GLOBAL CITIES• • The notions


Definitions of key notions & vocabulary

global city: powerful command and control centre with a worldwide political, economic and cultural influence/reach/outreach.
globalisation current stage: digital and financial globalisation boosting high-end IT, financial & business services. (+2E-G &1E-H def)
Brexit: UK’s decision to leave the EU based on the June 2016 referendum and effective in January 2021. The UK voted to leave by 51.9% but London voted to remain by 59.9%.

hub: a focal network node attracting inflows and producing outflows.
accessibility: fast, multimodal transport services to facilitate trade and mobility.
mobility: move from one’s home to a new location. Called migration if it’s to settle permanently or temporarily (migrants). Called commuting: when it’s a daily trip from home to one’s workplace (commuters).

Urban production space
business district (UK) / central business district (US): central urban hub concentrating high value-added financial and commercial activities. The newest have a specific skyline (skyscrapers).
cluster: concentration of interconnected high-tech/creative/digital businesses and associated education/research institutions.
TNC, MNC: trans/multinational corporation/company operating internationally.
GAFAM, Big Five or Big Tech: Google, Apple, Facebook, Amazon & Microsoft, the top 5 IT corporations.
digital or I(C)T: information (& communication) technology.

Urban policy and trend
urban marketing: promoting a positive image using advertising to increase soft power: the ability to influence using attraction rather than force or coercion.
urban renewal or regeneration (UK)/redevelopment (US): build or renovate housing, workspaces, leisure & transport facilities etc... to improve and densify an area.
urban sprawl: the spreading of suburban developments (such as houses and shopping centres) on undeveloped land in the (rural) urban fringe.

Urban challenges
liveability: quality of life, day-to-day living conditions including housing, health-care, education, culture, environment and transport.
deprivation: economic poverty (income, jobs), social inequality (education, health, housing) and environmental dereliction (degraded cityscape).
gentrification: higher income groups moving to attractive areas and displacing lower income groups.
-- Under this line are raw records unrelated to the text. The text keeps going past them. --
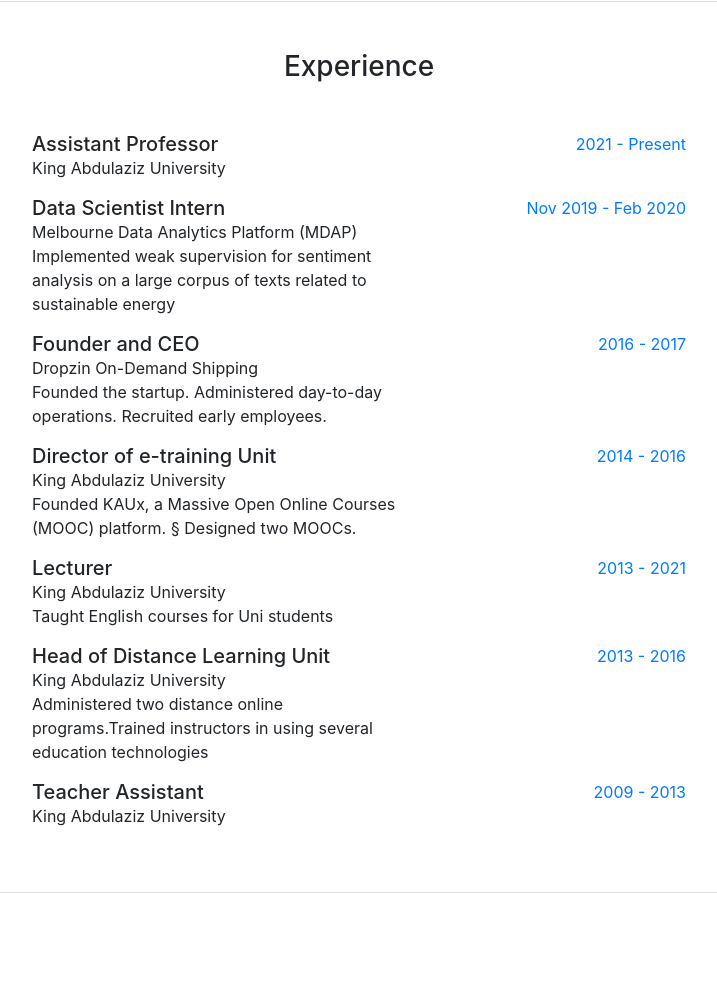
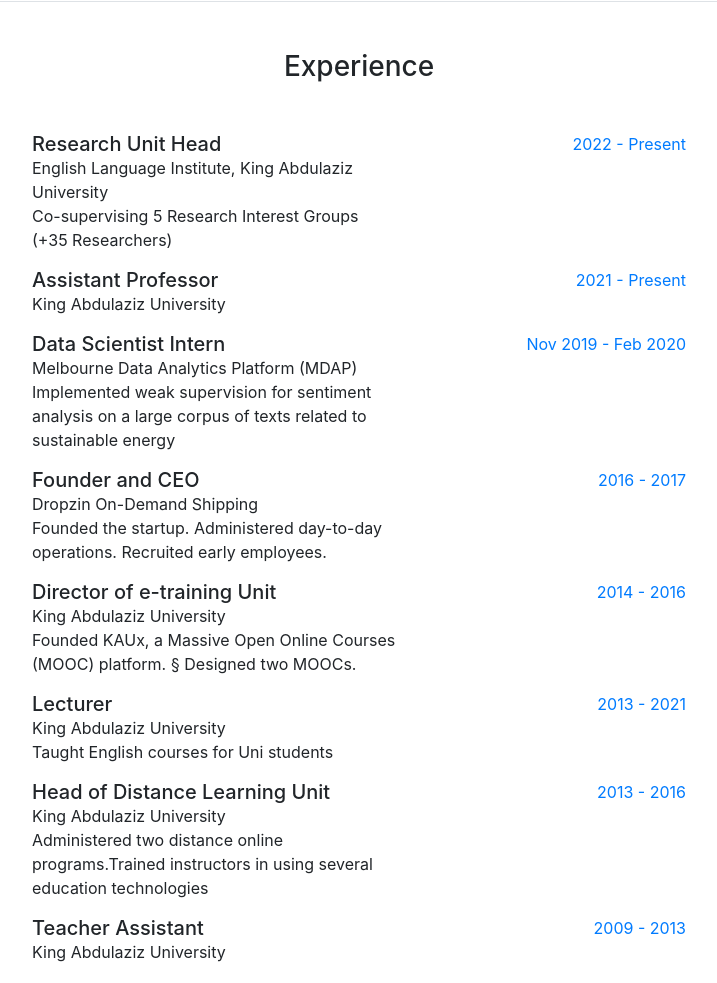
Before and after one commit to Eaalghamdi/Eaalghamdi.github.io, a website with bundled scripts: page index.html in a window 1280 px wide. Shown: the part 2380-3363 px from the top of the page, without its empty margins (303-1020 px from the left). Built offline with nearby package versions, Linux system fonts and the light colour scheme; a web font is replaced by a local one.

Commit message:
Update index.html

```diff
--- a/index.html
+++ b/index.html
@@ -327,6 +327,17 @@
 
           <div class="resume-item d-flex flex-column flex-md-row">
             <div class="resume-content mr-auto">
+              <h5 class="mb-0">Research Unit Head</h5>
+              <div class="">English Language Institute, King Abdulaziz University</div>
+              <p> Co-supervising 5 Research Interest Groups (+35 Researchers) </p>
+            </div>
+            <div class="resume-date text-md-right">
+              <span class="text-primary">2022 - Present</span>
+            </div>
+          </div>
+
+          <div class="resume-item d-flex flex-column flex-md-row">
+            <div class="resume-content mr-auto">
               <h5 class="mb-0">Assistant Professor</h5>
               <div class="">King Abdulaziz University</div>
               <p></p>
@@ -468,7 +479,7 @@
                 </li>
                 <li class="mb-3">
 
-                    <b> Alghamdi, E. A. </b>(2018). Effects of Using Multimodal Glosses in Video Games to Enhance Incidental
+                  <b> Alghamdi, E. A. </b>(2018). Effects of Using Multimodal Glosses in Video Games to Enhance Incidental
                     Vocabulary Learning and Retention. Handbook of Research on Integrating Technology into
                     Contemporary Language Learning and Teaching Chapter: 21
 
@@ -481,6 +492,9 @@
               <ui>
                 <li class="mb-2">
                   <b> Alghamdi, E. A. </b> (In review). What makes video difficult for language learners?
+                </li>
+                <li class="mb-2">
+                  <b> Alghamdi, E. A. </b> (In review). Book review: Computational psychometrics: new methodologies for a new generation of digital learning and assessment. Language Testing.
                 </li>
                 <li class="mb-2">
                   <b> Alghamdi, E. A. </b>, Gruba, P., & Velloso, E. (In press). The relative contribution of verbal complexity to second language video lectures difficulty assessment. <i> The Modern Language Journal</i>
```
Called super-gentrification if involving the global super-rich investing in a city.
polarised city: city fragmented into exclusive neighbourhoods based on income and/or ethnicity. The opposite of an inclusive city.
congestion: a situation in which a place is too blocked (road) or crowded (city-centre, public transport), causing difficulties.

2E notions
Developed/developing/emerging country, sustainable/unsustainable development, push/pull factor, multicultural society, climate change, economic transition to knowledge-based services (diagram), energy/tourist transition. “Political” buildings.